"I appreciate what the BLM is doing," said Nelson. "It's the only way people are able to see these things."
The latest fossil discovery is the skull of a parasaurolophus, a plant-eating creature standing 30 feet tall and weighing 6,000 pounds that roamed the area's subtropical jungle 75 million years ago when an inland sea running north and south divided much of North America.
The skull was found in the rich, 8,000-foot deep Kaiparowits formation, which has yielded 127 significant fossil specimens in the past decade.
BLM paleontologist Alan Titus said it is unknown if the skull represents a new species or is similar to seven other skulls unearthed in the Southwest in the past 30 years.
Titus said the parasaurolophus is distinguished by a tubular appendage on the front of its face that extended above its head and was part of the creature's respiratory system. Scientists believe the male tube was more pronounced than the female's and could have been an evolutionary adaptation that figured in mating.
"It's all about sex," said Titus. "It's about looking good and showing off."
Titus said crews last week encased the fossil in plaster and moved it to the BLM's paleontology laboratory in Kanab. From there it will eventually be shipped to the Utah Museum of Natural History at the University of Utah for further study.
One plus of this particular discovery is that it was only 100 feet from a dirt road and won't require the helicopter often used to ferry out encased fossils.
Just a few other bone fragments believed to belong to the creature were found at the site, but Titus brought along some other fossils for visitors to see, including the fossilized skin of a Gryposaurus found earlier on the monument.
"This is just awesome," said 12-year-old Liam Higgins, who lives in London and took the tour while visiting relatives in Kanab.
"I love dinosaurs," said Kanab resident Victor Cooper. "I'm always telling the BLM to promote dinosaurs. People love them. They are interesting for adults, kids and families."
Cooper said many people in southern Utah don't understand that the mission of the BLM is scientific research on the monument and that such projects as tours to the fossil site are important to demonstrate there is no mystery surrounding that research.
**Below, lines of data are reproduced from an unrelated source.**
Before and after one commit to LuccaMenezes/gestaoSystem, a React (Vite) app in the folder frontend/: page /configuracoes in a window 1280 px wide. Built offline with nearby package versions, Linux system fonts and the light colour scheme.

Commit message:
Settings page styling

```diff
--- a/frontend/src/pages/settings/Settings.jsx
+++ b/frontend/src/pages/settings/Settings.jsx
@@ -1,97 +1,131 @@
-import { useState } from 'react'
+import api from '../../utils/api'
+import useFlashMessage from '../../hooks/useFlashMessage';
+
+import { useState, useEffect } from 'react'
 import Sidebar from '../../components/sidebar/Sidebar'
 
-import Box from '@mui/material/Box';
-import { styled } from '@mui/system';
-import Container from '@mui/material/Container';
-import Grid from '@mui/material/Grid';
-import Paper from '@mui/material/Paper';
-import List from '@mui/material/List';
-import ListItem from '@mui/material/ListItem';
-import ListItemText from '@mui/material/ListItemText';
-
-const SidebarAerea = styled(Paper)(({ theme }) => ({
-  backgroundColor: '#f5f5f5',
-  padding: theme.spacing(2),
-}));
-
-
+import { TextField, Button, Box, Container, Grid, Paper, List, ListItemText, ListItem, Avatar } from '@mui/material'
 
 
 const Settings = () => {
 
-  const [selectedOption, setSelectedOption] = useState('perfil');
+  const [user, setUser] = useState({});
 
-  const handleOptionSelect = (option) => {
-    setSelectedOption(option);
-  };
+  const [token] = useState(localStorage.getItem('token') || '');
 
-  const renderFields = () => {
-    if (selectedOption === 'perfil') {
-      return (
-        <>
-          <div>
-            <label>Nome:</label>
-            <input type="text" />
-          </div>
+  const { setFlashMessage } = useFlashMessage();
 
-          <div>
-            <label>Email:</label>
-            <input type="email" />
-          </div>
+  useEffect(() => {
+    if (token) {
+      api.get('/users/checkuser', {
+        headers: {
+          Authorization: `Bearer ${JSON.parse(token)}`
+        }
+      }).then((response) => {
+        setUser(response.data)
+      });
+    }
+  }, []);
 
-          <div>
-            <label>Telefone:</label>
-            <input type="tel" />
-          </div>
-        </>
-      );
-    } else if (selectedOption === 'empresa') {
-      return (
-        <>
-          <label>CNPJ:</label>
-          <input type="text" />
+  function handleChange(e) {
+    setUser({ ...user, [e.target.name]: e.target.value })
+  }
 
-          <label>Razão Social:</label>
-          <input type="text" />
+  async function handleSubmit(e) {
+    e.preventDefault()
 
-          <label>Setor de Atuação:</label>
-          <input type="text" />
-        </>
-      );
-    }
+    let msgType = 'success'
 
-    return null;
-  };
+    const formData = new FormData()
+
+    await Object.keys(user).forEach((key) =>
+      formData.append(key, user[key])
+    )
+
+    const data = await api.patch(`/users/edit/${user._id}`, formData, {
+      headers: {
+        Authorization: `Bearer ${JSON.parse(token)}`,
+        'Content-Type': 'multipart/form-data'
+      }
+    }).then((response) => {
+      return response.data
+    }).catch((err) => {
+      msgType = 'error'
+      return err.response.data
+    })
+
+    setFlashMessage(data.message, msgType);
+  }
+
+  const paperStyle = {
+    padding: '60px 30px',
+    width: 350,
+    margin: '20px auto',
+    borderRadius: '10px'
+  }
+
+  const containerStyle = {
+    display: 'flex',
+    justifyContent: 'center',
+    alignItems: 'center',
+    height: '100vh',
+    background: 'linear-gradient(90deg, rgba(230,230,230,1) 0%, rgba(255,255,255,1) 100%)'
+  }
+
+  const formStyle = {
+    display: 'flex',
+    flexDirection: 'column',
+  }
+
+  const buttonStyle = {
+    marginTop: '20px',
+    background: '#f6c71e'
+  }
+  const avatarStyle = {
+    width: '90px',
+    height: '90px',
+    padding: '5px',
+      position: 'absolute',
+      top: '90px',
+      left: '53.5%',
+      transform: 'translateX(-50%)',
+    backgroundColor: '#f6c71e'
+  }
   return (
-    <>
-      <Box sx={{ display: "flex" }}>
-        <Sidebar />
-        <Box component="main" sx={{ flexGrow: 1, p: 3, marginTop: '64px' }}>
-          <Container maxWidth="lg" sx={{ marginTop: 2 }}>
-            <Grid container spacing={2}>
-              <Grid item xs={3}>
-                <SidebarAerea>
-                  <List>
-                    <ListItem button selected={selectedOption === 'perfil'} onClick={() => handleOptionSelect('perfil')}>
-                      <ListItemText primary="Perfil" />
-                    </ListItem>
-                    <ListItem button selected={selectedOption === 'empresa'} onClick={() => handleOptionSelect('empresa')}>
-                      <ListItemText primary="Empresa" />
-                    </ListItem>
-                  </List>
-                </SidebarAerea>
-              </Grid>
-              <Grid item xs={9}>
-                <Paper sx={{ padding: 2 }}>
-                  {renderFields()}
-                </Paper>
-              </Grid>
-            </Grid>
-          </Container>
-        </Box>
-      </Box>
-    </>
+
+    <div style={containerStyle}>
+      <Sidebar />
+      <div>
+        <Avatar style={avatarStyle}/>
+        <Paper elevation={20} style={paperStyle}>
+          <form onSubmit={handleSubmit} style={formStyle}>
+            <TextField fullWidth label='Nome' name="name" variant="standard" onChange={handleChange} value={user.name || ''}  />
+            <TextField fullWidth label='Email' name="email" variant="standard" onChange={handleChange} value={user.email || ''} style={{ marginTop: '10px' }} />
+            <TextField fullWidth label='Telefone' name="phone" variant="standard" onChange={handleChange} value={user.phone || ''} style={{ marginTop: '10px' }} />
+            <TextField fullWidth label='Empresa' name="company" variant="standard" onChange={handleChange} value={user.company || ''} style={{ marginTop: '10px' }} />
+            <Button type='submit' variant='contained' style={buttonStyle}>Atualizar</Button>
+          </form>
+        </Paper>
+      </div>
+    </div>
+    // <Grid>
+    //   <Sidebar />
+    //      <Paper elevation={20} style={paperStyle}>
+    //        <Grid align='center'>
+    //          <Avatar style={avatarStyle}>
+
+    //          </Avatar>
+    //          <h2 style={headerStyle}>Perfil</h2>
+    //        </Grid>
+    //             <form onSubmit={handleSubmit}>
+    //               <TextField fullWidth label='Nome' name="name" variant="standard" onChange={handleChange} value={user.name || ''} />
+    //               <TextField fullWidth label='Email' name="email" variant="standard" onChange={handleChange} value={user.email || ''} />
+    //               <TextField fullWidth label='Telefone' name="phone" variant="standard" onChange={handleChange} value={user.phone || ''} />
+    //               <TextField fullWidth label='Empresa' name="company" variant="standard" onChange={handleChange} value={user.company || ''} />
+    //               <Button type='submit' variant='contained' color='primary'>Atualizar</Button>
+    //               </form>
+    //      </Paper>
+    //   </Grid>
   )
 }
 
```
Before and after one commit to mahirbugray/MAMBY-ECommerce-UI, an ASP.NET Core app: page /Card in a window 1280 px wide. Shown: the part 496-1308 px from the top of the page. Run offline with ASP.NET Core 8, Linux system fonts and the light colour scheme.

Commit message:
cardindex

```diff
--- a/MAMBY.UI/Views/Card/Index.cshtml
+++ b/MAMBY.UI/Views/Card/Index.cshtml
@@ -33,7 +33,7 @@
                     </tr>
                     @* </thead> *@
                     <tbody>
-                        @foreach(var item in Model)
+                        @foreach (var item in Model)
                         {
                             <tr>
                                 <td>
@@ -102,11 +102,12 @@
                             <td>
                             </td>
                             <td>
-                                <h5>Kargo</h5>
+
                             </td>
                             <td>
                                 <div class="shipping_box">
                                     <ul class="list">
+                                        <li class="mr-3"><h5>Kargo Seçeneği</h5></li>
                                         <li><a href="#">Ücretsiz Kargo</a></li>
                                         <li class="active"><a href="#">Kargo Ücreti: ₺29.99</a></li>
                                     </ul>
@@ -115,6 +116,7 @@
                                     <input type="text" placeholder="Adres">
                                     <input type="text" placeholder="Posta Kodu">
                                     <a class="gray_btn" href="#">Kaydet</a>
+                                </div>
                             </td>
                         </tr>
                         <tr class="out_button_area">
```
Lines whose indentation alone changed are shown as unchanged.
"It's nice to go out and see and touch what is going on," said Cooper. "The [monument] is one of the few places in the world that provides such easy access to [fossils] without going to places like Mongolia and China. … This is right in our own huge backyard."
BLM spokesman Larry Crutchfield said there is no schedule for the public tours, which are only offered when a significant fossil is discovered at a site with relatively easy access and the fossil is about to be removed for study.
The parasaurolophus skull was discovered by Scott Richardson, a seasonal BLM employee who has shown a knack for finding significant fossils on the monument in the past several years.
One of his more important finds in the past year was the skull of a new species of tyrannosaurus. It was three million years older than the oldest previously known tyrannosaurus skull in North America.
Richardson, who when not searching for fossils, manages a ski resort in Flagstaff, Ariz., went on this week's tours and said he discovered the skull last November, two days before Thanksgiving.
He said he looks for formations that might provide exposed bones. "I was just walking around when I found this site."
Richardson said that since the monument was created in 1996 by President Bill Clinton, 50,000 acres have been surveyed for fossils and 2,500 sites documented, many with dinosaur bones.
Richardson is also responsible for noticing the archaeological artifacts scattered near one of his campsites.
Brian Storm, an archaeological technician for the BLM, said the site was dated by the types of arrowheads found there. At that time, he said, the desert area now vegetated with pinyon-juniper and sagebrush supported forests of ponderosa pines, stands of aspen, berry-producing bushes and game animals as large as elk.
He said such finds are not unusual in southern Utah and elsewhere in the region.
"Some say the entire Southwest is an archaeology site," he said.